Wrongful Convictions Blog

From source:

Wrongful convictions are disturbingly common. In the USA alone, over 1,050 innocent people who were found guilty in court have subsequently been exonerated. A new study, the first to systematically study stigma towards convicted innocents, finds that the old adage is true – mud sticks. Convictions may be overturned, but stigma persists.

Kimberley Clow and Amy-May Leach surveyed 86 psychology students in Canada about either “people who have been wrongfully convicted of a crime”; “people who have been convicted of a crime that they actually committed”; or “people in general”.

The students rated wrongfully convicted people in a similar way to offenders, including perceiving them as incompetent and cold, and having negative attitudes towards them.  Although the students desired less social distance from the wrongly convicted compared with offenders, they preferred to have more distance from them than people in general. And while they expressed more pity for…
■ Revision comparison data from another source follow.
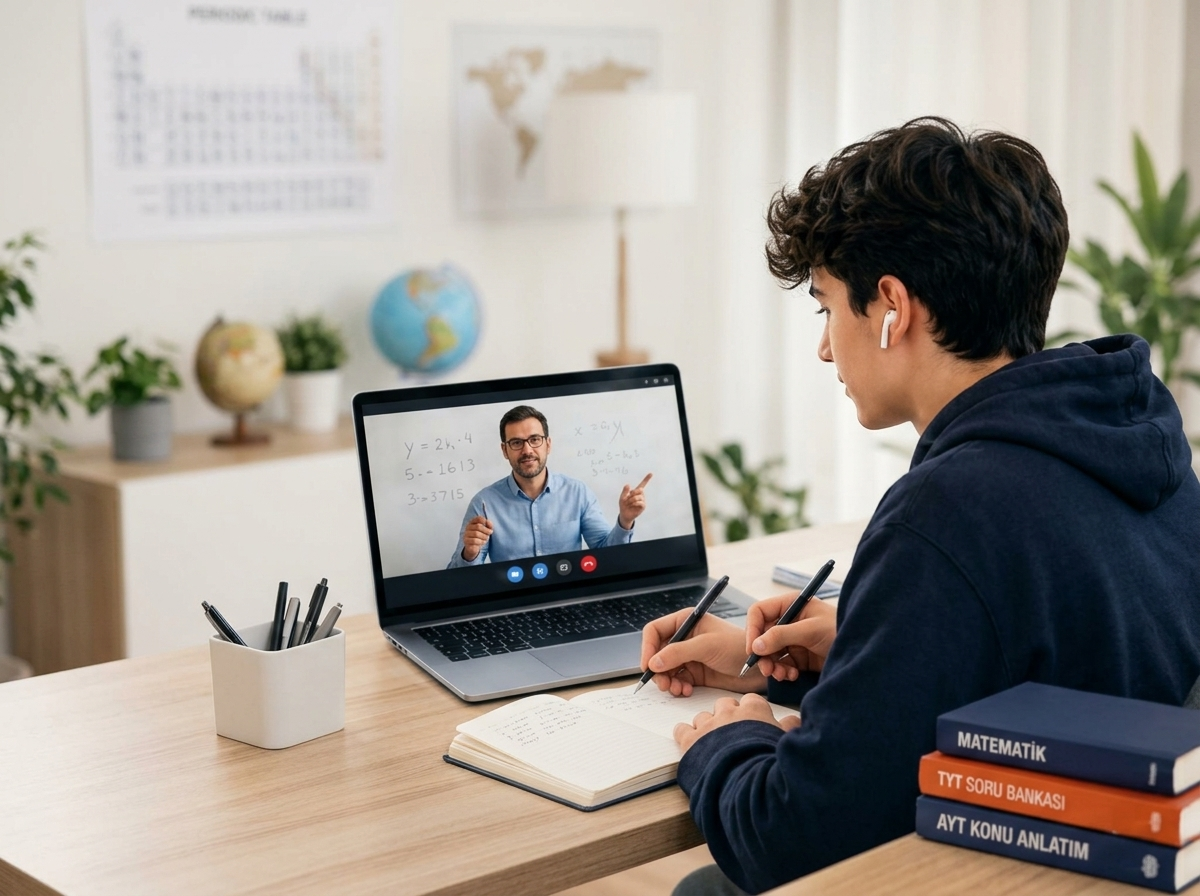
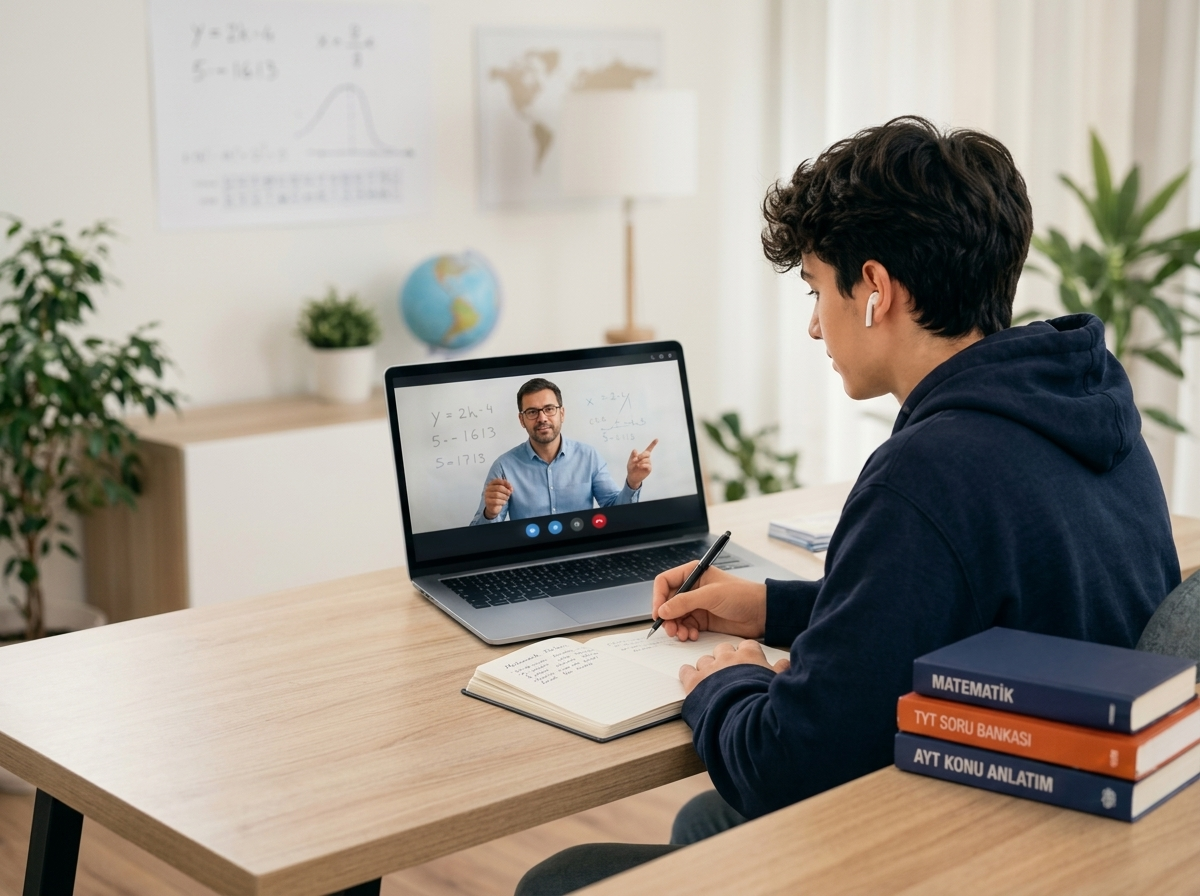
fix: replace hero image with anatomically correct student photo having exactly two hands

diff --git a/src/app/page.tsx b/src/app/page.tsx
@@ -183,7 +183,7 @@ export default async function HomePage() {
               {/* Ana Görsel: Temiz Öğrenci ve Laptop Arka Planı (Üzerinde Çakışan Yazı veya Kart Yoktur) */}
               <div className="relative w-full aspect-[4/3] rounded-3xl overflow-hidden shadow-2xl border-4 border-white bg-gradient-to-br from-slate-100 to-slate-200">
                 <Image
-                  src="/hero-student-clean.jpg"
+                  src="/hero-student-clean.jpg?v=2"
                   alt="Derslinex Online Özel Ders ve Canlı Takip"
                   fill
                   className="object-cover object-center"

diff --git a/src/app/admin/page.tsx b/src/app/admin/page.tsx
@@ -133,7 +133,7 @@ export default function AdminPage() {
       id: 1,
       title: "2026 YKS Hazırlık & Tanışma Programı",
       placement: "Üst Bant (Top Banner)",
-      imageUrl: "/hero-student-clean.jpg",
+      imageUrl: "/hero-student-clean.jpg?v=2",
       targetUrl: "/ogretmenler",
       status: "Aktif",
       clicks: 142,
View original post 233 more words

Advertisements

One comment

  1. This article was confusing. The first – “In the USA alone, over 1,050 innocent people who were found guilty in court have subsequently been exonerated.” I kept thinking….over what amount of time? Any one who is innocent and later exonerated is too many, but I would have thought there were more…depending on how much time they are talking about.

    The survey was done in Canada. Yet, the story sounds like it’s American. I do not doubt people who are exonerated of a crime are still stigmatized, but I was just confused about the way the article was written. I’d like to know what was asked and how the questions were answered, instead of having the survey interpreted for me. When it said that the survey showed people would give assistance to general people over wrongfully convicted individuals, that surprised me.
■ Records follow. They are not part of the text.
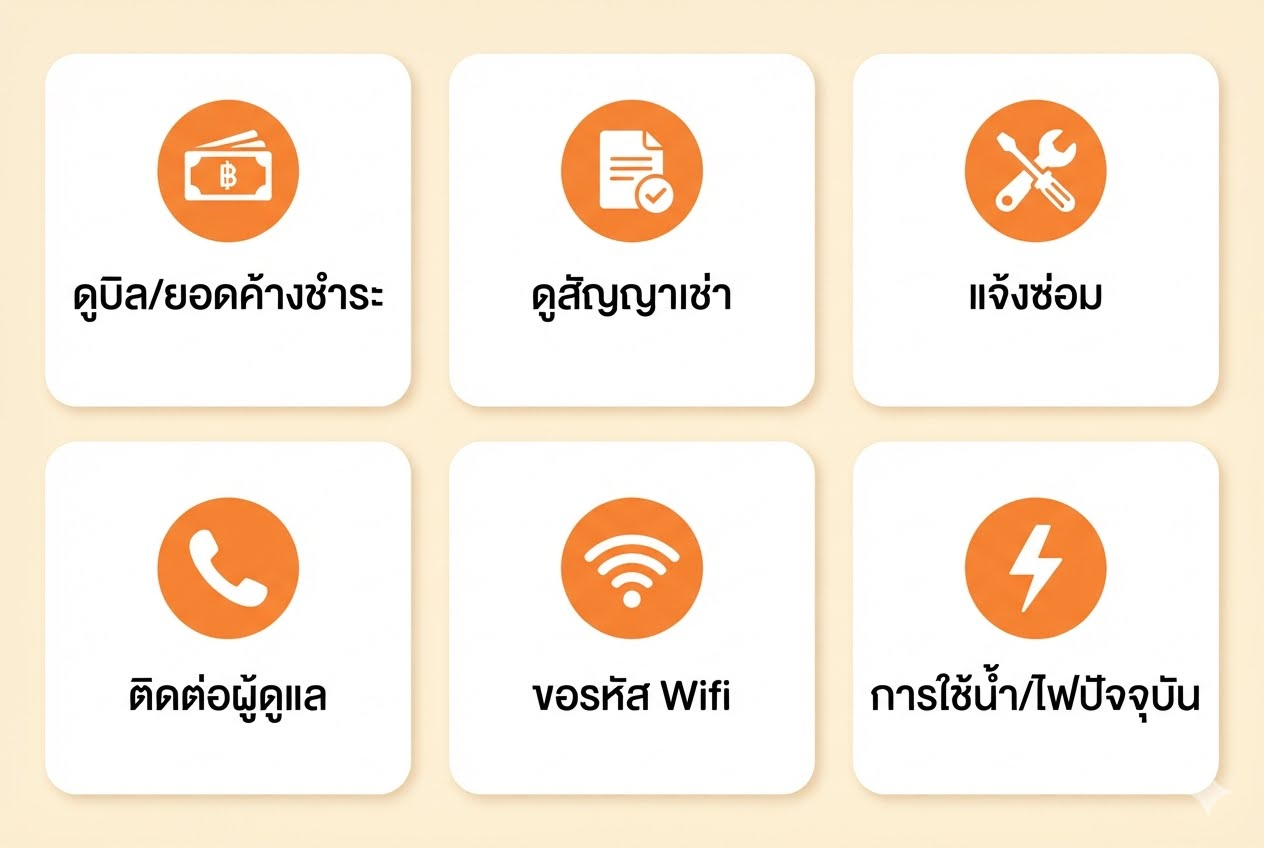
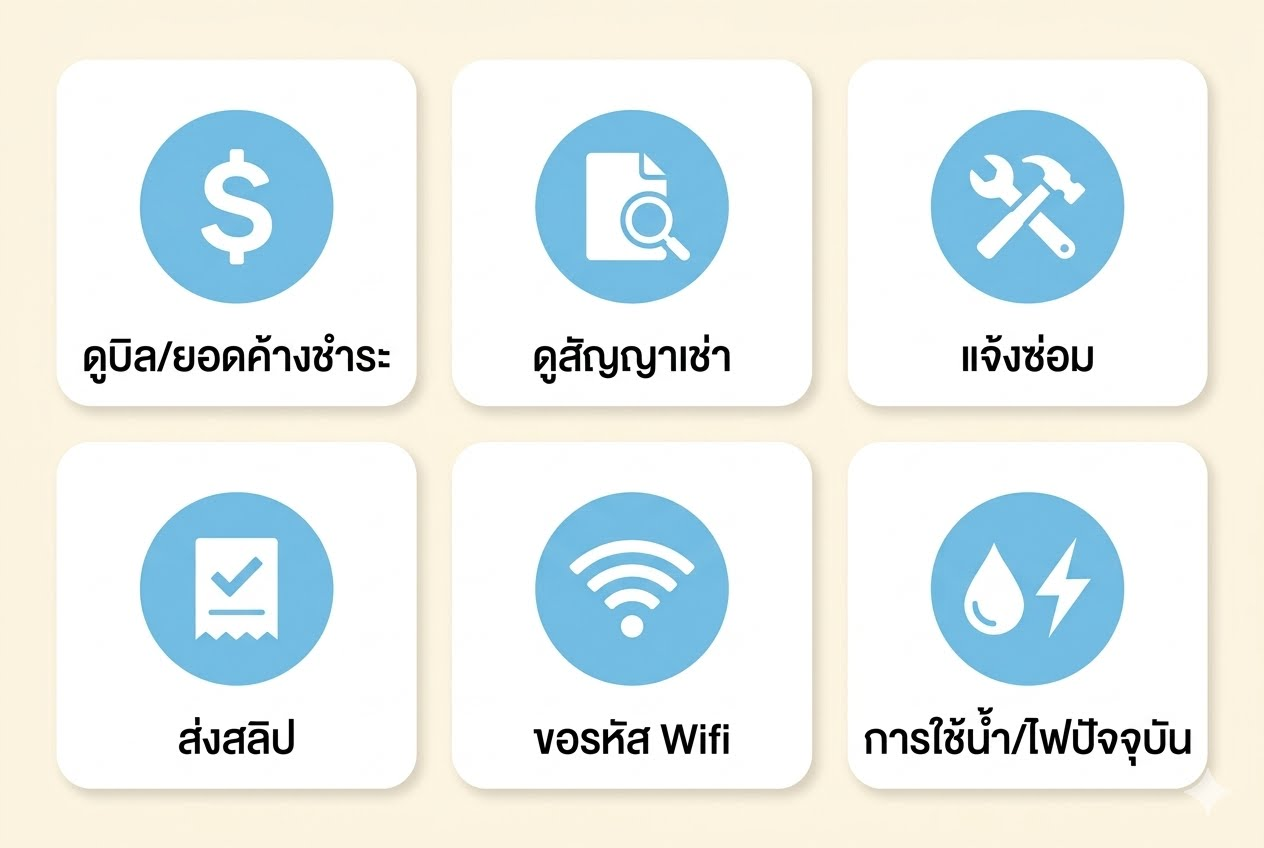
Update tenant Rich Menu image (ติดต่อผู้ดูแล → ส่งสลิป) + drop temp alias
Per owner's own edited design (blue color scheme this time, to make the
tenant menu visually distinct from the orange owner/staff ones — saved
as images/ดาวน์โหลด.jpg, converted to images/tenant-richmenu.png, source
file removed after use). New icon (attach_file/"clip") + "ส่งสลิป" label
in place of the old phone-handset "ติดต่อผู้ดูแล".

Regenerated the real tenant Rich Menu on the live LINE OA and re-linked
all 5 already-linked tenants directly (new prototype-auth/relink-tenant-
richmenu.js, same idea as relink-owner-richmenu.js but iterates every
Rooms row with an existing lineUserId) — no unfollow/re-follow needed.

Removed the temporary 'action=contact' postback alias in
server/routes/line.js now that the new image (with the real 'action=slip'
button baked in) is live — no longer needed.

diff --git a/prototype-auth/relink-tenant-richmenu.js b/prototype-auth/relink-tenant-richmenu.js
@@ -1,0 +1,63 @@
+// One-off: re-links every ALREADY-linked tenant (any Rooms row with a
+// lineUserId already on file) to the current tenant Rich Menu
+// (tenantRichMenuId), WITHOUT requiring them to unfollow/re-follow the
+// LINE OA or re-type their phone number. Used right after setup-tenant-
+// richmenu.js regenerates the menu image (e.g. a button label/design
+// change) — otherwise an already-linked tenant keeps seeing the OLD
+// menu until they happen to re-link some other way. Same one-shot
+// utility pattern as relink-owner-richmenu.js.
+//
+// Usage: node prototype-auth/relink-tenant-richmenu.js [customerSheetId]
+const path = require('path');
+const SERVER_MODULES = path.join(__dirname, '..', 'server', 'node_modules');
+require(path.join(SERVER_MODULES, 'dotenv')).config({ path: path.join(__dirname, '..', 'server', '.env') });
+const { google } = require(path.join(SERVER_MODULES, 'googleapis'));
+const { isConfigured, linkRichMenuToUser } = require(path.join(__dirname, '..', 'server', 'line'));
+
+async function main() {
+  const spreadsheetId = process.argv[2] || process.env.GOOGLE_SHEET_ID;
+  const auth = new google.auth.JWT(
+    process.env.GOOGLE_SERVICE_ACCOUNT_EMAIL,
+    null,
+    process.env.GOOGLE_PRIVATE_KEY.replace(/\\n/g, '\n'),
+    ['https://www.googleapis.com/auth/spreadsheets']
+  );
+  const sheets = google.sheets({ version: 'v4', auth });
+
+  const settingsRes = await sheets.spreadsheets.values.get({ spreadsheetId, range: 'Settings!A2:B1000' });
+  const map = {};
+  (settingsRes.data.values || []).forEach(([k, v]) => { map[k] = v; });
+
+  const creds = (map.lineChannelAccessToken || map.lineChannelSecret)
+    ? { accessToken: map.lineChannelAccessToken || '', channelSecret: map.lineChannelSecret || '' }
+    : null;
+  if (!isConfigured(creds)) { console.error('No LINE credentials found.'); process.exit(1); }
+
+  const richMenuId = map.tenantRichMenuId;
+  if (!richMenuId) { console.error('Missing tenantRichMenuId in Settings — run setup-tenant-richmenu.js first.'); process.exit(1); }
+
+  const roomsRes = await sheets.spreadsheets.values.get({ spreadsheetId, range: 'Rooms!A1:BZ1000' });
+  const [header, ...rows] = roomsRes.data.values || [];
+  const idCol = header.indexOf('id');
+  const lineUserIdCol = header.indexOf('lineUserId');
+  if (lineUserIdCol === -1) { console.log('Rooms tab has no lineUserId column — nothing to do.'); return; }
+
+  const linkedRooms = rows.filter((r) => r[lineUserIdCol]);
+  console.log(`Found ${linkedRooms.length} already-linked room(s). Re-linking each to ${richMenuId}...`);
+
+  let ok = 0, fail = 0;
+  for (const r of linkedRooms) {
+    const roomId = r[idCol];
+    const lineUserId = r[lineUserIdCol];
+    try {
+      await linkRichMenuToUser(lineUserId, richMenuId, creds);
+      ok++;
+    } catch (err) {
+      fail++;
+      console.warn(`  room ${roomId}: failed —`, err.message);
+    }
+  }
+  console.log(`Done. ${ok} re-linked, ${fail} failed.`);
+}
+
+main().catch((err) => { console.error('Failed:', err.message); process.exit(1); });

diff --git a/server/routes/line.js b/server/routes/line.js
@@ -791,17 +791,11 @@ async function handleTenantRichMenuPostback(event, lineCreds) {
     // see handleSlipImage above). Per CLAUDE.md's permanent rule, wording
     // is careful to say "อ่านให้/รอตรวจสอบ", never "ยืนยันแล้ว" — OCR
     // extraction only, the owner always confirms manually.
-    //
-    // 'action=contact' kept as a temporary ALIAS to the exact same reply
-    // — the live Rich Menu image on LINE right now still has its old
-    // button baked in with THIS postback data (rich menu button actions
-    // are immutable once created; only a whole new menu image+upload
-    // changes them). Until the owner sends an updated tenant-richmenu.png
-    // (new label) and prototype-auth/setup-tenant-richmenu.js gets
-    // re-run, tapping the still-visually-old button must not go silent —
-    // remove this alias once the new image is live.
+    // (The temporary 'action=contact' alias — kept while the Rich Menu
+    // image still showed the old label — was removed once the owner sent
+    // the updated tenant-richmenu.png design and setup-tenant-richmenu.js
+    // was re-run.)
     case 'action=slip':
-    case 'action=contact':
       await reply(`ส่งรูปสลิปโอนเงินมาในแชทนี้ได้เลยครับ (กดปุ่มแนบรูป 📎 ของ LINE ตามปกติ) ระบบจะอ่านยอด/วันที่ให้อัตโนมัติ แล้วรอผู้ดูแลตรวจสอบและยืนยันอีกครั้งครับ`);
       return;
     case 'action=wifi': {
    As I said, I do not doubt what the article was writing about, I just wish it was written better.

Leave a Reply

Fill in your details below or click an icon to log in:

WordPress.com Logo

You are commenting using your WordPress.com account. Log Out / Change )

Twitter picture

You are commenting using your Twitter account. Log Out / Change )

Facebook photo

You are commenting using your Facebook account. Log Out / Change )

Google+ photo

You are commenting using your Google+ account. Log Out / Change )

Connecting to %s